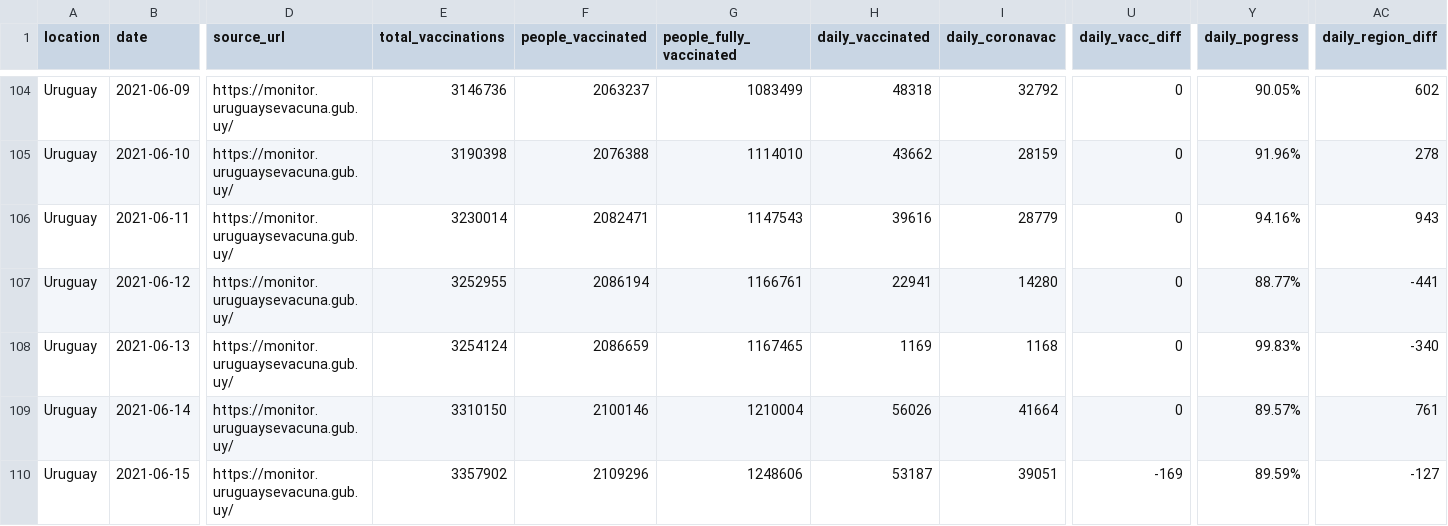
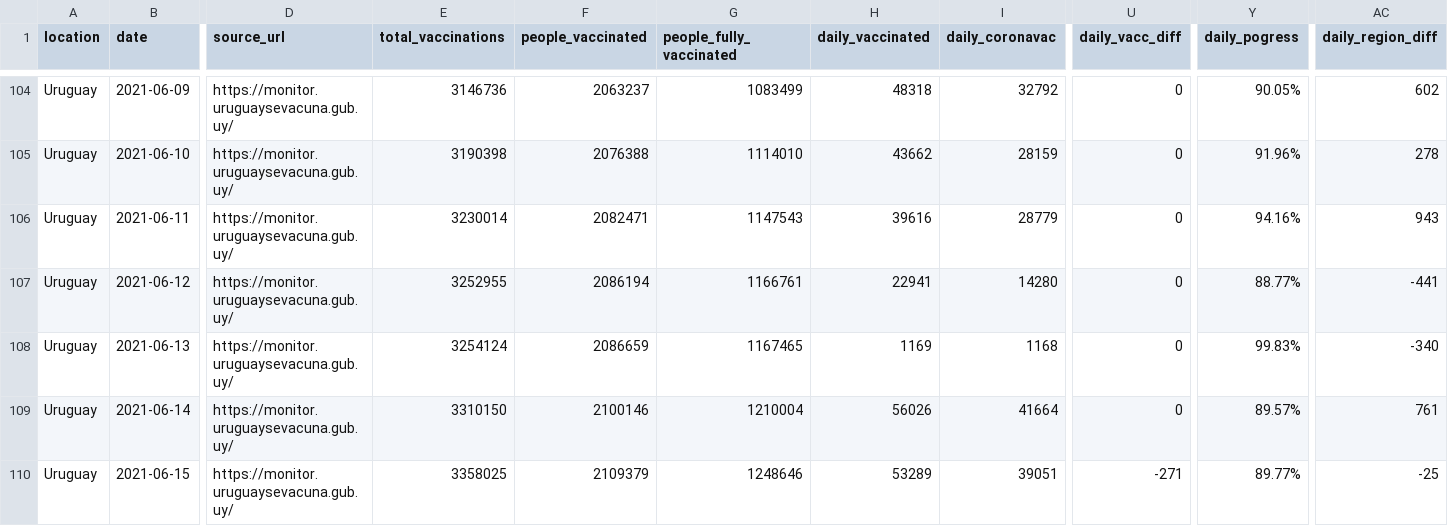
Before and after one commit to 3dgiordano/covid-19-uy-vacc-data, a CSV file: data/Uruguay.csv, drawn as a sheet; only a part is shown, gaps mark what is left out; the diff names each change by its address in the sheet, - before the commit and + after, or states it on an @@ line.

```diff
--- a/data/Uruguay.csv
+++ b/data/Uruguay.csv
-E110 (total_vaccinations): 3357902
+E110 (total_vaccinations): 3358025
-F110 (people_vaccinated): 2109296
+F110 (people_vaccinated): 2109379
-G110 (people_fully_vaccinated): 1248606
+G110 (people_fully_vaccinated): 1248646
-H110 (daily_vaccinated): 53187
+H110 (daily_vaccinated): 53289
-U110 (daily_vacc_diff): -169
+U110 (daily_vacc_diff): -271
-Y110 (daily_pogress): 89.59%
+Y110 (daily_pogress): 89.77%
-AC110 (daily_region_diff): -127
+AC110 (daily_region_diff): -25
```
Also changed, not shown: 21 other files.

# WHAT IS BEING ASKED
What lines of the material above include "data"? Copy each one.

# RESPONSE TO THE TASK
Before and after one commit to 3dgiordano/covid-19-uy-vacc-data, a CSV file: data/Uruguay.csv, drawn as a sheet; only a part is shown, gaps mark what is left out; the diff names each change by its address in the sheet, - before the commit and + after, or states it on an @@ line.
--- a/data/Uruguay.csv
+++ b/data/Uruguay.csv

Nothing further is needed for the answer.